Nuclear power
South African government declares that public power utility Eskom is soon to institute a specialisation centre focused on nuclear engineering and technology.

The public enterprises minister Lynne Brown made the announcement on Tuesday. She stated that the nuclear engineering centre will form part of the Eskom Power Plant Engineering Institute (EPPEI) phase two programme.

“I would like to announce today that as part of EPPEI Phase 2 programme, Eskom will establish a specialisation centre focusing on nuclear engineering and technology.

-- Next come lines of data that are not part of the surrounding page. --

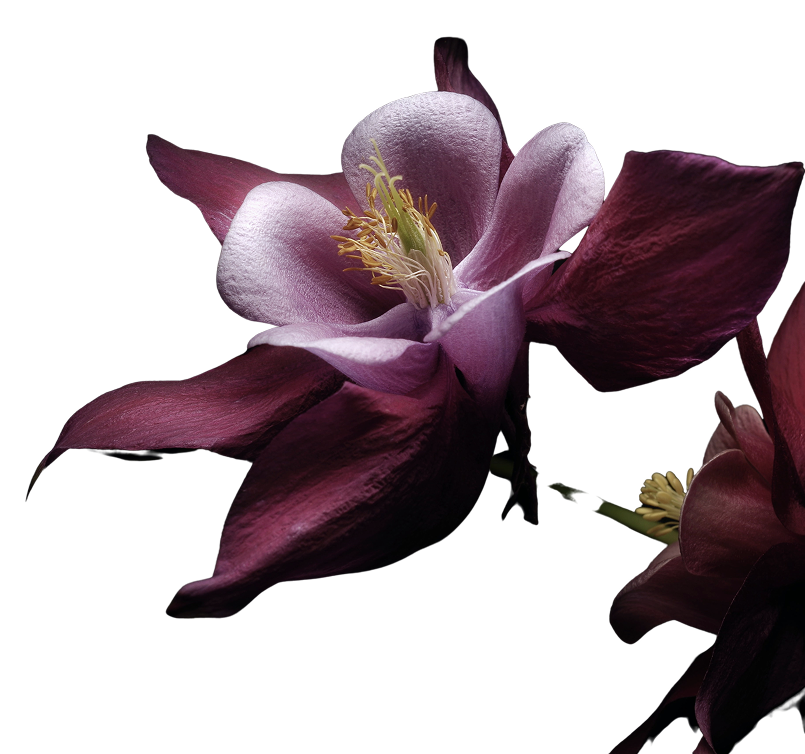
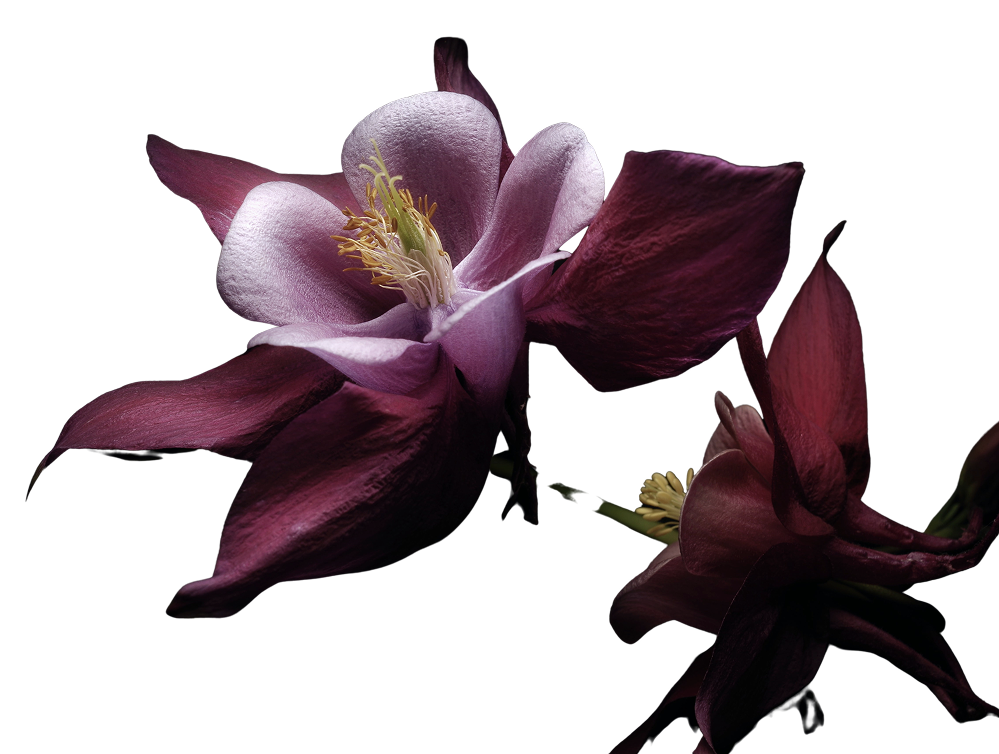
Success page: added patterns (head, header, footer, cart)  and added .hero section and adaptive for mobile

diff --git a/src/sass/blocks/success/hero-success.scss b/src/sass/blocks/success/hero-success.scss
@@ -1,0 +1,168 @@
+@use "/src/sass/base/variables.scss" as *;
+@use "/src/sass/base/mixins.scss" as *;
+
+.page-success {
+    &__img {
+        position: absolute;
+        bottom: -105px;
+        right: -194px;
+        width: clamp(377px, 377px + 622 * ((100vw - 320px) / (1440 - 320)), 999px);
+    }
+    &__main {
+        position: relative;
+        overflow: hidden;
+    }
+    .page__bubble {
+        position: absolute;
+        z-index: -2;
+    }
+    .header {
+        background-color: $color-black !important;
+        &__phone,
+        &__btn {
+            visibility: visible;
+        }
+    }
+
+    .hero {
+        padding-bottom: 408px;
+        &__title {
+            font-family: $second-family;
+            margin-top: 193px;
+            font-weight: 400;
+            @include fluid-font(40, 100);
+            @include fluid-line-height(40, 121);
+            letter-spacing: 0.02em;
+            text-transform: uppercase;
+            color: $color-white;
+            &_part-2 {
+                position: relative;
+                display: block;
+                padding-left: 505px;
+                &::before {
+                    content: "";
+
+                    position: absolute;
+                    top: 50%;
+
+                    left: 96px;
+
+                    width: 349px;
+                    height: 1px;
+                    background-color: $color-pink;
+                }
+            }
+        }
+        &__text {
+            font-family: $font-family;
+            font-weight: 400;
+            font-size: 14px;
+            letter-spacing: 0.04em;
+            text-transform: uppercase;
+            color: $color-white;
+            line-height: 21px;
+
+            margin-top: 30px;
+            &_desctop {
+                margin-top: 20px;
+            }
+            &_mobile {
+                display: none;
+            }
+        }
+        &__link {
+            font-family: $font-family;
+            font-weight: 700;
+            font-size: 14px;
+            letter-spacing: 0.04em;
+            text-transform: uppercase;
+            text-decoration: underline;
+            text-decoration-skip-ink: none;
+            color: $color-mint;
+
+            display: block;
+            margin-top: 61px;
+        }
+        &__painting {
+            position: absolute;
+            left: 346px;
+            bottom: 14px;
+            transform: translateY(100%) rotate(-14deg);
+            z-index: 1;
+        }
+    }
+
+    @media screen and (max-width: 1024px) {
+        .hero {
+            &__title {
+                &_part-2 {
+                    padding-left: 380px;
+                    &::before {
+                        width: 210px;
+                        left: 80px;
+                    }
+                }
+            }
+        }
+    }
+
+    @media screen and (max-width: 768px) {
+        .hero {
+            padding-bottom: 159px;
+            &__title {
+                &_part-1 {
+                    display: block;
+                    position: relative;
+                    padding-left: 72px;
+                    &::before {
+                        content: "";
+
+                        position: absolute;
+                        top: 50%;
+
+                        left: 0;
+
+                        width: 45px;
+                        height: 1px;
+                        background-color: $color-pink;
+                    }
+                }
+                &_part-2 {
+                    padding-left: 51px;
+                    &::before {
+                        display: none;
+                    }
+                }
+            }
+            &__text {
+                margin-top: 10px;
+                &_mobile {
+                    position: relative;
+                    display: block;
+                    margin-top: 8px;
+                    max-width: 234px;
+                    z-index: 1;
+                }
+                &_desctop {
+                    display: none;
+                }
+            }
+            &__link {
+                margin-top: 20px;
+            }
+            &__painting {
+                width: 137px;
+                left: 21px;
+                bottom: -35px;
+            }
+        }
+    }
+}
+@media screen and (max-width: 768px) {
+    .page-success {
+        &__img {
+            bottom: -51px;
+            right: -139px;
+        }
+    }
+}

diff --git a/success/index.html b/success/index.html
@@ -1,0 +1,47 @@
+<!DOCTYPE html>
+<html lang="ru">
+    <head>
+        <%- include('src/templates/head.html'); %>
+        <title>LF-success</title>
+    </head>
+    <body class="page-success">
+        <main class="page-success__main">
+            <%- include('src/templates/header.html'); %>
+            <section class="hero">
+                <div class="container">
+                    <h1 class="hero__title">Оплата <span
+                            class="hero__title_part-1">прошла</span>
+                        <span class="hero__title_part-2">успешно!</span>
+                    </h1>
+                    <p class="hero__text">Ваш номер заказа –
+                        <span>395808599</span>
+                    </p>
+                    <p class="hero__text hero__text_desctop">Спасибо за заказ!
+                        <br>
+                        Вы получите уведомление о статусе вашего заказа
+                    </p>
+                    <p class="hero__text hero__text_mobile">Спасибо за заказ!
+                        <br>
+                        Наш менеджер свяжется с вами <br>
+                        в течении 15 минут для уточнения деталей и подтверждения
+                        заказа
+                    </p>
+
+                    <a href="/index.html" class="hero__link">на главную</a>
+                    <img class="hero__painting"
+                        src="/src/image/success/success-painting.svg"
+                        alt="lover flower">
+                </div>
+            </section>
+            <div class="page__bubble bubble__mint"></div>
+            <div class="page__bubble bubble__wine"></div>
+            <img src="/src/image/success/success__bg.png
+            " class="page-success__img"
+                alt="beautiful flowers for the background">
+        </main>
+        <%- include('src/templates/cart.html'); %>
+        <%- include('src/templates/footer.html'); %>
+        <script type="module"
+            src="/src/js/main.js"></script>
+    </body>
+</html>

diff --git a/src/sass/style.scss b/src/sass/style.scss
@@ -41,3 +41,5 @@
 
 @use "/src/sass/blocks/order/hero-order.scss";
 @use "/src/sass/blocks/order/form-order.scss";
+
+@use "/src/sass/blocks/success/hero-success.scss";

The specialisation centre will have a dedicated director and partnership with reputable international universities,” Brown said.

While speaking at a conference hosted in Johannesburg the minster underscored that South Africa only has two options for base load and mid-merit operations to manage electricity system requirements, that being coal and nuclear.

“The decision on which technology to deploy then requires an assessment of lifecycle cost, current and future predicted costs, and COP21 [carbon emission reduction] commitments,” Brown noted.

Nuclear engineering centre – timeframe

It is reported that phase 2 of the EPPEI programme, is due to run from 2017 to 2021 and is aimed at funding masters and PhD graduates among others.

Brown conceded that there has been debate on the current and future costs of coal and nuclear.

It is however projected that future cost comparisons will shift in favour of nuclear given increasing coal-fired plant costs associated with more stringent emission limits and the introduction of carbon taxes.

In her address, the minister further highlighted that nuclear offers one of the cheapest sources of electricity, which comes with zero greenhouse gas emissions.

“This requires more research work to quantify and firm up our position that nuclear is [more] favourable than any fossil power generation,” she said.

Investment in energy

According to the gazette, Brown said South Africa has experienced how no investment in energy and electricity infrastructure contributed to influence low growth levels in the economy.

“Taking electricity power to greater number of citizens, across South Africa and our African continent, is indeed critical for economic development…,” she said.